The process of responding provides students with opportunities to respond to their own and other artists’ works and processes, and in so doing develop the skills of critical analysis, interpretation, evaluation, reflection and communication. Students will demonstrate knowledge and understanding of the concepts, methods and elements of dance, drama, music and visual arts, including using specialized language. Students consider their own and other artists’ works in context and from different perspectives in order to construct meaning and inform their own future works and processes.
The process of creating provides students with opportunities to communicate distinctive forms of meaning, develop their technical skills, take creative risks, solve problems and visualize consequences. Students are encouraged to draw on their imagination, experiences and knowledge of materials and processes as starting points for creative exploration. They can make connections between their work and that of other artists to inform their thinking and to provide inspiration. Both independently and collaboratively, students participate in creative processes through which they can communicate ideas and express feelings. The creating strand provides opportunities for students to explore their personal interests, beliefs and values and to engage in a personal artistic journey.
– Source: Arts Scope and Sequence – IBO – Primary Years Program
At Tessa, teachers care about students’ well-being through the promotion and development of concepts, knowledge, attitudes and skills that add to well-being. Well-being involves physical, emotional, cognitive, spiritual, and social health and development.
Students participate in activities related to PSPE daily and have a dedicated 40 minutes once per week.
Generally speaking, activities in PSPE can be divided into three categories: Identity, Active Living, and Interactions.
Activities consist of:
• Individual pursuits
• Movement composition
• Adventure challenges
Naturally, within PSPE classes and other classes within the day, students develop gross and fine motor skills.
• Develop coordination while walking, jumping, running, throwing, catching and kicking.
• Practice climbing and pedaling.
• Practice running around obstacles.
• Take an active part in team games, cooperate and take initiative.
• Follow rhythms.
• Develop physical flexibility.
• Learn how to focus and concentrate.
• Learn how to breathe and calm down.
Drama is a vital part of the arts curriculum at Tessa. All teachers incorporate drama throughout their Unit of Inquiry.
Drama explores how we express ourselves physically and vocally.

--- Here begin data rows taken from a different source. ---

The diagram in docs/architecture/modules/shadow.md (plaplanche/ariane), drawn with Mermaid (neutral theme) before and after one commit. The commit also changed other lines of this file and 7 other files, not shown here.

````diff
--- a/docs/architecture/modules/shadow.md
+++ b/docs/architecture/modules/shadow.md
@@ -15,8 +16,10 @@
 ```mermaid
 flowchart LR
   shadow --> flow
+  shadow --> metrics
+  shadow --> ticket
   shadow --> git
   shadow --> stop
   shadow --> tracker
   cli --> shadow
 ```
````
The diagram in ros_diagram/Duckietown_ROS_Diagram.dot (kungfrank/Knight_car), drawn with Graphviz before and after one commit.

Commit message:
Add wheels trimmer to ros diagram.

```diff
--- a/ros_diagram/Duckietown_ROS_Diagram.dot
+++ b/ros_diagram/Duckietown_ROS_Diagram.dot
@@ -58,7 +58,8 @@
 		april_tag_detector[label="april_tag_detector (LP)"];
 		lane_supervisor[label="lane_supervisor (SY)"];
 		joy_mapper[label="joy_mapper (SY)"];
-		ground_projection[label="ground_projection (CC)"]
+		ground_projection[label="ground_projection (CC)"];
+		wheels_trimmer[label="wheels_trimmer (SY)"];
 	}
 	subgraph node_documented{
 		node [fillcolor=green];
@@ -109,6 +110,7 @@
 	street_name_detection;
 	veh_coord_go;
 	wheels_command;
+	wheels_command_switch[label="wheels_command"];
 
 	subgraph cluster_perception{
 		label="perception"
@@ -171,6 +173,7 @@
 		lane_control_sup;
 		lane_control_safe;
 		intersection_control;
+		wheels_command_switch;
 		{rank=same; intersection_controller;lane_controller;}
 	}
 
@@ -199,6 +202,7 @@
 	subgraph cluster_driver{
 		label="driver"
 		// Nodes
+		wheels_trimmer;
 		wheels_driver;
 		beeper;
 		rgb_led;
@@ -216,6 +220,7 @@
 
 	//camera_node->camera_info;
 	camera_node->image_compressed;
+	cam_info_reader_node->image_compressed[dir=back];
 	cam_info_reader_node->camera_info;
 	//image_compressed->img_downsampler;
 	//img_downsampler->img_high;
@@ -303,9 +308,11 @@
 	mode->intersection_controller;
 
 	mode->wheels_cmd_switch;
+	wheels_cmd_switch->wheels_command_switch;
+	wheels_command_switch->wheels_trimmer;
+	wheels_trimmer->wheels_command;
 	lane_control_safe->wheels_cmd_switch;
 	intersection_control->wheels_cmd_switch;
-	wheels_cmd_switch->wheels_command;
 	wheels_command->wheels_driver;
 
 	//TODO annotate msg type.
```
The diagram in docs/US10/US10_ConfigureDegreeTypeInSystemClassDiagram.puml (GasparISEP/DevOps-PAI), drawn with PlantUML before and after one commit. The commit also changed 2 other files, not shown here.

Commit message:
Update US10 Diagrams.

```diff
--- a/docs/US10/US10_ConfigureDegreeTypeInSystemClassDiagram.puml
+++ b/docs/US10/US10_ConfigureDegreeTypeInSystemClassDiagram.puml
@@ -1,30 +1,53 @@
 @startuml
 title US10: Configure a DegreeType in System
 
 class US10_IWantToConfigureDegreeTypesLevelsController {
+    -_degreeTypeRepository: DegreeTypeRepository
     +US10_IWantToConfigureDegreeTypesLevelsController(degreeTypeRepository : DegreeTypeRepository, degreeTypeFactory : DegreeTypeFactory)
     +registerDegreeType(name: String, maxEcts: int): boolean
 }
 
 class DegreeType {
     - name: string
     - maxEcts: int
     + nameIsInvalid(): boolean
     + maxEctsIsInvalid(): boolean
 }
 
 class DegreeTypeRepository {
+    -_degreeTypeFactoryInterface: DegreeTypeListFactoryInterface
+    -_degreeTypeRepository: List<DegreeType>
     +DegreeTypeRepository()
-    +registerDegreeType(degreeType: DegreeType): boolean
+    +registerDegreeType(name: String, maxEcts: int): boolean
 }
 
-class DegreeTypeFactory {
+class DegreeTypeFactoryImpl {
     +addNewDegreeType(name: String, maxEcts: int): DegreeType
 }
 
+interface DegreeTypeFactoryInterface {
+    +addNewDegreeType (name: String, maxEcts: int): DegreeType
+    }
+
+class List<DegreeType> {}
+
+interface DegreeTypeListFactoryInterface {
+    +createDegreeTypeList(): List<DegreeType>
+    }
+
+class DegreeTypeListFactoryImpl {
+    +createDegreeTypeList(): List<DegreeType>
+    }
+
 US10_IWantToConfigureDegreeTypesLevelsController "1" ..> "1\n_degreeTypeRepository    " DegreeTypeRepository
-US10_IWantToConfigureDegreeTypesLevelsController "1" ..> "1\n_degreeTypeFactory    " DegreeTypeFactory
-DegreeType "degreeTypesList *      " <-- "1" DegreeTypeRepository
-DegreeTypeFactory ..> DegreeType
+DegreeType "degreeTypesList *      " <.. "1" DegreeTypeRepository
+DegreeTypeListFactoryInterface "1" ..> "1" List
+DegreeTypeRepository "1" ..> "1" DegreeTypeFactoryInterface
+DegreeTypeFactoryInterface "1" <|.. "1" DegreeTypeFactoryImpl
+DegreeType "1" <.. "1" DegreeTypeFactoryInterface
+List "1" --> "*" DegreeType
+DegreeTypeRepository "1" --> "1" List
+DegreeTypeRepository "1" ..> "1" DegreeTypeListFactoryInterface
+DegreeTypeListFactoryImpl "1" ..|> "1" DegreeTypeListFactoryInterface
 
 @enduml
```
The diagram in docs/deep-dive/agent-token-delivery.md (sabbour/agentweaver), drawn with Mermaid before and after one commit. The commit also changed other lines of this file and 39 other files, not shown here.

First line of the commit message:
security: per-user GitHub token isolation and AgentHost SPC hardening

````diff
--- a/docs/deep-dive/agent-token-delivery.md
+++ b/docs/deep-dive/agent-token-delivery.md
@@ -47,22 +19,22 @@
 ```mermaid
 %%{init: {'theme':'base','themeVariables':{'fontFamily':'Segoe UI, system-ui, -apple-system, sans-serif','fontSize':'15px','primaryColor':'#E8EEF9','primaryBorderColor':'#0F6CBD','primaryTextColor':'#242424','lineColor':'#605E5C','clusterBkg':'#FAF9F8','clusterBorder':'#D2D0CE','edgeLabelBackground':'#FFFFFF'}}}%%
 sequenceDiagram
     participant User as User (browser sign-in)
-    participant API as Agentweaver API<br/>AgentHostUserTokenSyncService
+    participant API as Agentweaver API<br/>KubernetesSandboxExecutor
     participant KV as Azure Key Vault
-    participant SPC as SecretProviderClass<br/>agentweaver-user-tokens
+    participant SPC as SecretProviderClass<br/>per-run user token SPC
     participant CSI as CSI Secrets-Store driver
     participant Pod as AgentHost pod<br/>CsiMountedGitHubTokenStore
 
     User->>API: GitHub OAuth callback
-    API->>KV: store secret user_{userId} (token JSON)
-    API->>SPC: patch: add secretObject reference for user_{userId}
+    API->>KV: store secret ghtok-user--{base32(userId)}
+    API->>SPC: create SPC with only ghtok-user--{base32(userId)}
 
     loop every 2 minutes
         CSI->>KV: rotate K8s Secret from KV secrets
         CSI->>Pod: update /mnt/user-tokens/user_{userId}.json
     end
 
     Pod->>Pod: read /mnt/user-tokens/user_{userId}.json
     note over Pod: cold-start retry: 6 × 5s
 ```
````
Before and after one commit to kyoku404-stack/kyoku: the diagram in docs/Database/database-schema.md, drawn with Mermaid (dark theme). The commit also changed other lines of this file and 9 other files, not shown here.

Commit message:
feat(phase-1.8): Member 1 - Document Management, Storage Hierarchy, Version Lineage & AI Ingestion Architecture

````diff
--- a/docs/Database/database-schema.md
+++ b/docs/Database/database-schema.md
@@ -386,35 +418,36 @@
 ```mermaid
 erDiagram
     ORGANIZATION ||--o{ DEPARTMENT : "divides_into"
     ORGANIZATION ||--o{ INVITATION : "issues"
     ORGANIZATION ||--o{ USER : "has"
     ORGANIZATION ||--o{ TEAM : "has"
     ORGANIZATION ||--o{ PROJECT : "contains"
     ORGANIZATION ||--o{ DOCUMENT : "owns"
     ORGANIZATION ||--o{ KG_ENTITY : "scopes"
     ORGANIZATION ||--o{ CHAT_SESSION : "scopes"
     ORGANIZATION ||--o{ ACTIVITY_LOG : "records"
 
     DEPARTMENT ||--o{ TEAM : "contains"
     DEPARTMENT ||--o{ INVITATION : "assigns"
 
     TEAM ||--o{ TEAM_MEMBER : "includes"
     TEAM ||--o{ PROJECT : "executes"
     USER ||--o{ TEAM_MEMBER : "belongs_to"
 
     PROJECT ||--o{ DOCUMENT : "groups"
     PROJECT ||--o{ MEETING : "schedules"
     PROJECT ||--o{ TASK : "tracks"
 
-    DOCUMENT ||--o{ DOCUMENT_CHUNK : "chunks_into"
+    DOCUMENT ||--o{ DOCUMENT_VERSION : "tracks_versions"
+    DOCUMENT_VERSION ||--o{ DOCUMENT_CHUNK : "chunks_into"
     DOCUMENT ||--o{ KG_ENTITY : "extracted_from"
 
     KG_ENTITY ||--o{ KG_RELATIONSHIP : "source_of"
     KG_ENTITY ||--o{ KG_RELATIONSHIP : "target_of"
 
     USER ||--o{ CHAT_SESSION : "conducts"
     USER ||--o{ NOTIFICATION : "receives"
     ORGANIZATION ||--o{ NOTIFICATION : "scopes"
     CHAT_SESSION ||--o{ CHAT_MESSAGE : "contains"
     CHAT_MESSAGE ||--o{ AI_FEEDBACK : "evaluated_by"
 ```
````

In creating, students should explore the use of facial expressions, gestures, movement, posture and vocal techniques to convey emotional or cultural meaning to both characters and stories. It is important that students are exposed to a variety of dramatic forms including creative movement, impersonation, improvisation, mask work, mime, musical, role play, pantomime, puppetry, re-enactment, scripted drama, and skit. In responding, students should experience a wide variety of scripts and stories from different times, cultures and places and, where possible, access live theatre performances and presentations. Students should have opportunities to present their creative work to an audience, to witness their peers in performance and through this become critically aware audience members.
In drama, documenting the individual’s learning process is integral. Drama is an active and transitory discipline, thus digitally recording performances or class project work provides both the student and teacher with tools for reflection. Through carefully planned exercises students can creatively explore personal interests and begin to develop their own style. Journal work (whether scrapbook-style or written) illustrating storylines, scriptwriting, set designs and costume choices are indicators of students’ dramatic development and can provide an informative record of their personal creative journey
– Source: Arts Scope and Sequence – IBO – Primary Years Program